Ed Rhodes and Isaac Martin, detailed as nurses in hospital, located in the old jail. They discover that one of the window bars was loose, having been at some time previous almost sawed in half where it was riveted to the cross bar. At dusk, when it was time to change nurses, Rhodes and Martin volunteered to spend another night with the sick. About 10 p.m. they forced the bar and escaped along with one of the patients.
May 29, 1889
While the guards were at dinner, prisoners on the second floor pried open one of the cage doors with an iron bar. Six or seven inmates descended to the first floor where deputy jailer W.J. Roberts was sitting unarmed. L.W. Reynolds attacked Roberts striking him several times with an iron bar. The officer fought back and prevented the prisoners from getting through the outside door until Deputy Barnhill, who happened to be in the courthouse dashed to the rescue. Barnhill drove the escapees back with the muzzle of his pistol. Roberts was badly cut but not seriously injured.
August 30, 1889
A female prisoner escapes from the second story of the courthouse by removing enough brick from the side of a barred window to crawl through. She tied blankets together and let herself down to the ground to escape.
November 29, 1889
Prisoners found their way through the steel trap door leading into the attic of the jail over the third tier of cells. Passed through window leading into attic of the courthouse. Made their way out of the courthouse by passing through a hole that let them out between the ceiling and roof of back porch. They let themselves down by means of blankets tied together.
July 14-18, 1890

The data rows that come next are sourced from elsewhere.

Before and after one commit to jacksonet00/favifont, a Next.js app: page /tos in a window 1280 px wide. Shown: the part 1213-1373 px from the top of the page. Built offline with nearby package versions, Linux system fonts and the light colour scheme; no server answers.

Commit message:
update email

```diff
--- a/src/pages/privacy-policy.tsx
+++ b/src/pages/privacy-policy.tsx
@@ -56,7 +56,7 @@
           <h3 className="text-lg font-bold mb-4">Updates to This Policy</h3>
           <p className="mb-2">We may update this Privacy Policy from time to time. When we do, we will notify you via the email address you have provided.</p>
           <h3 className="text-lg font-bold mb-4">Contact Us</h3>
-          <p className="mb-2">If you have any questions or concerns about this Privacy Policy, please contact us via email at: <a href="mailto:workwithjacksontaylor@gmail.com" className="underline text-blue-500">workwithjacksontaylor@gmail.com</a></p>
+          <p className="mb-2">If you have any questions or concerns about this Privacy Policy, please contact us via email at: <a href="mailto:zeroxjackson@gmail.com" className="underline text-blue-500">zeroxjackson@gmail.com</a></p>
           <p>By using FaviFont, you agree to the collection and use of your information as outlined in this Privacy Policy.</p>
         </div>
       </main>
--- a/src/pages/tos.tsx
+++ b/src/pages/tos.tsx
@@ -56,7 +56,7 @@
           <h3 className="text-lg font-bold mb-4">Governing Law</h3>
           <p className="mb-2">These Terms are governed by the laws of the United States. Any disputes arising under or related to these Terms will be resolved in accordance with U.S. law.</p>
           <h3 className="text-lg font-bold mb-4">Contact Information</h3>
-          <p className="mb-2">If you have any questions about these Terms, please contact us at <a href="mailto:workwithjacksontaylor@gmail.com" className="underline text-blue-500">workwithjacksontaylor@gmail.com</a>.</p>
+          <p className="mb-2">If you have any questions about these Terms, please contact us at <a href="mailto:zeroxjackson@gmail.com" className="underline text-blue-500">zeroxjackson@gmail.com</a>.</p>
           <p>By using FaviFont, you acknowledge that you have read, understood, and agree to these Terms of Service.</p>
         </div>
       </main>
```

Prisoner Jake Standley receives a care package from his wife. The food items were all carefully inspected before giving it to Standley. Jake invited a number of his fellow prisoners to partake of his feast. The food was taken from the box by the guards, and handed to the prisoners. One prisoner broke open a biscuit and discovered a small tin box; inside the box was a note from Standley's wife telling him that in the wooden box he would find two saws. Prisoner John Fields convinced the guard to give him the box for use as a writing desk in his cell. Fields hid the saw under his slop bucket, which was discovered by the jailor during a daily inspection.

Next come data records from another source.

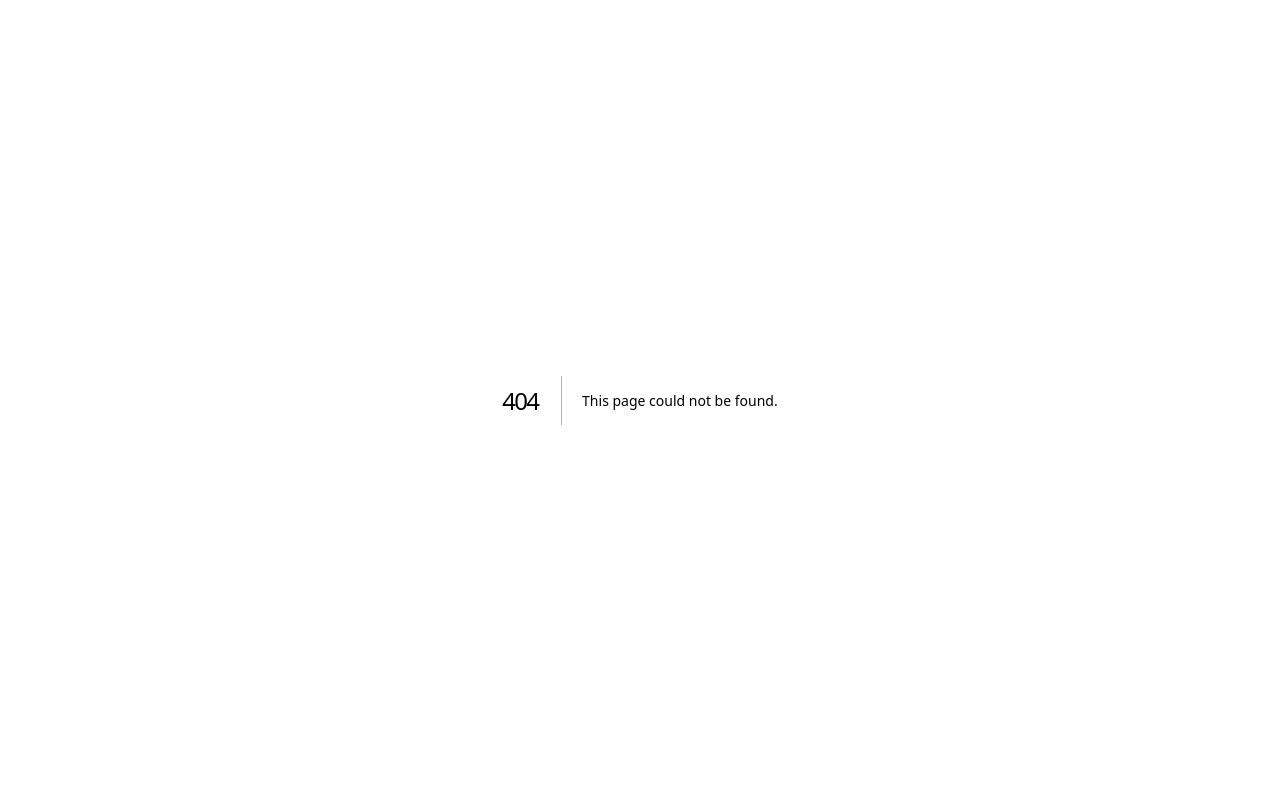
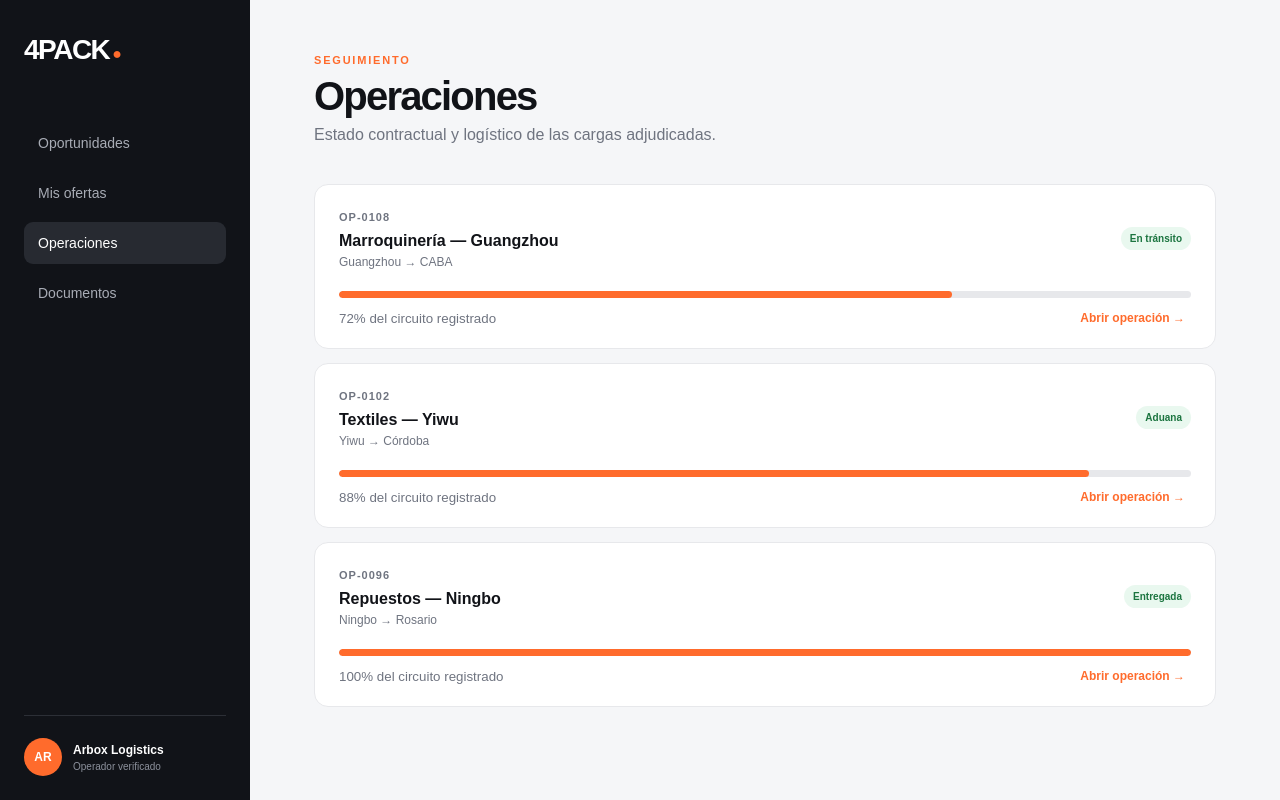
Before and after one commit to Yoshua95/seminario-final, a Next.js app in the folder 4pack-v3/apps/web/: page /operaciones in a window 1280 px wide. Before the commit this address had no page. Built offline with nearby package versions, Linux system fonts and the light colour scheme.

Commit message:
feat: add web operations view

```diff
--- /dev/null
+++ b/4pack-v3/apps/web/src/app/operaciones/page.tsx
@@ -0,0 +1,19 @@
+import { DashboardShell } from "@/components/dashboard-shell";
+import { operations } from "@/data/demo";
+
+export default function OperationsPage() {
+  return (
+    <DashboardShell active="operations">
+      <header><div><p className="eyebrow">SEGUIMIENTO</p><h1>Operaciones</h1><p>Estado contractual y logístico de las cargas adjudicadas.</p></div></header>
+      <div className="list-panel">
+        {operations.map((operation) => (
+          <article className="operation" key={operation.id}>
+            <div className="operation-head"><div><span className="code">{operation.id}</span><h3>{operation.cargo}</h3><p>{operation.route}</p></div><span className="tag">{operation.status}</span></div>
+            <div className="progress"><span style={{ width: `${operation.progress}%` }} /></div>
+            <footer><small>{operation.progress}% del circuito registrado</small><button className="link">Abrir operación →</button></footer>
+          </article>
+        ))}
+      </div>
+    </DashboardShell>
+  );
+}
```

October 4, 1890
William Alexander, Bood Crumpton, John Boyd and Carroll Cohler, all under indictment for murder were housed in a single cell on the first level of the jail. Guards discovered that two of the steel cage bars had been cut in two. If they had cut through the third bar before being discovered, they might have been able to escape by getting into the guard corridor and overpowering the guard at dinnertime. The four used a small piece of saw blade just over an inch long to saw through the bars.

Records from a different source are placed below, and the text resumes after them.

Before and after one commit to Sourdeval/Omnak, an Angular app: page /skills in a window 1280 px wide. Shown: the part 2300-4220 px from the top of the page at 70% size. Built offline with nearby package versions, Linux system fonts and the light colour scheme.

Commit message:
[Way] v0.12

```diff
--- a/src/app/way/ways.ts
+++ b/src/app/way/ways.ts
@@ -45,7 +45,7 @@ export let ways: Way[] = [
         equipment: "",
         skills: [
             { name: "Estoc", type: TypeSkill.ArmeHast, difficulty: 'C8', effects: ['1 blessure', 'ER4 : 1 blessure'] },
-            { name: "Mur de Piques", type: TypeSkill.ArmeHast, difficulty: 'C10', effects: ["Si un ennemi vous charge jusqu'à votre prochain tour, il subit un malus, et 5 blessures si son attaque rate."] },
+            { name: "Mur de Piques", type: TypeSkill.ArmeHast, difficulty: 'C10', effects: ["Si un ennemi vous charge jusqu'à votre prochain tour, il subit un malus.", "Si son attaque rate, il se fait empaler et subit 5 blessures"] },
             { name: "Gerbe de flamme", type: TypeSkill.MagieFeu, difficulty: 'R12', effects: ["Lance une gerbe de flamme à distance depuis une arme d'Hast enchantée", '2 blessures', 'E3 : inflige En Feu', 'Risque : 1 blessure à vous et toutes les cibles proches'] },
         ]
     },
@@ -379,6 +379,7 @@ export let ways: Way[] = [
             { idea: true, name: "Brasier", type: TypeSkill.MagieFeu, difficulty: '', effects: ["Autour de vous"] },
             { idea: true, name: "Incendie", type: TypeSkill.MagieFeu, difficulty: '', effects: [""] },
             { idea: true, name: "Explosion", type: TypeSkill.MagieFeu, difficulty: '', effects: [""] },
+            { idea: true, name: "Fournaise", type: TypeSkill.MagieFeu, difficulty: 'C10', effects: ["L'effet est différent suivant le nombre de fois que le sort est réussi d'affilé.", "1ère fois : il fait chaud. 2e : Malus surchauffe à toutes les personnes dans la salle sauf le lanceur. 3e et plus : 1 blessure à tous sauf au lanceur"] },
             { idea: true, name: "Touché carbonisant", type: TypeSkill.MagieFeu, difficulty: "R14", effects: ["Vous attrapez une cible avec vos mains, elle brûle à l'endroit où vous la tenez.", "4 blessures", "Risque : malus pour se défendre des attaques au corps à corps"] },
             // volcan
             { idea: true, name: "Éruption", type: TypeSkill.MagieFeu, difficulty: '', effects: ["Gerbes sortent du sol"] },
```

October 5, 1890
Al Hoston, Alias James B. Murphy, alias Al Martin was caught removing bricks from his cell using a heavy piece of wire. Hoston had attempted this before, so Jailer Pape handcuffed him up to the cage bars in a most uncomfortable position. He withstood the punishment for about two hours before he begged to be let down and promised not to try to escape again.
July 26, 1895
Fayett Hudson escapes from the prison hospital. He unlocked the inner door of the hospital with a key which he secured by unknown means. Passed downstairs where he opened lower door without difficulty. He left both doors unlocked, but closed the lower door, leaving the key on the inside.
July 26, 1895
Cherokee Bill's escape attempt from the new jail. Jail guard Larry Keating is killed in the attempt.
July 10, 1896
Jailor Berry discovered that 5 prisoners on upper tier of cells had made arrangements for escaping by cutting a hole in the ceiling of one of the cells. Given a few more hours, the prisoners might have escaped. They had cut a hole large enough for a man to crawl through. Only the slate ceiling was between them and liberty when they were discovered. Inmates had made arrangements for lowering themselves to the ground by tearing up blankets and plaiting them into a rope over 30 feet in length, strong enough to support the weight of a man. The instrument used to dig through the ceiling was a wire made from handles of a large bucket, bar of steel about 3 feet long which had formed part of a bedstead and several shorter pieces of steel.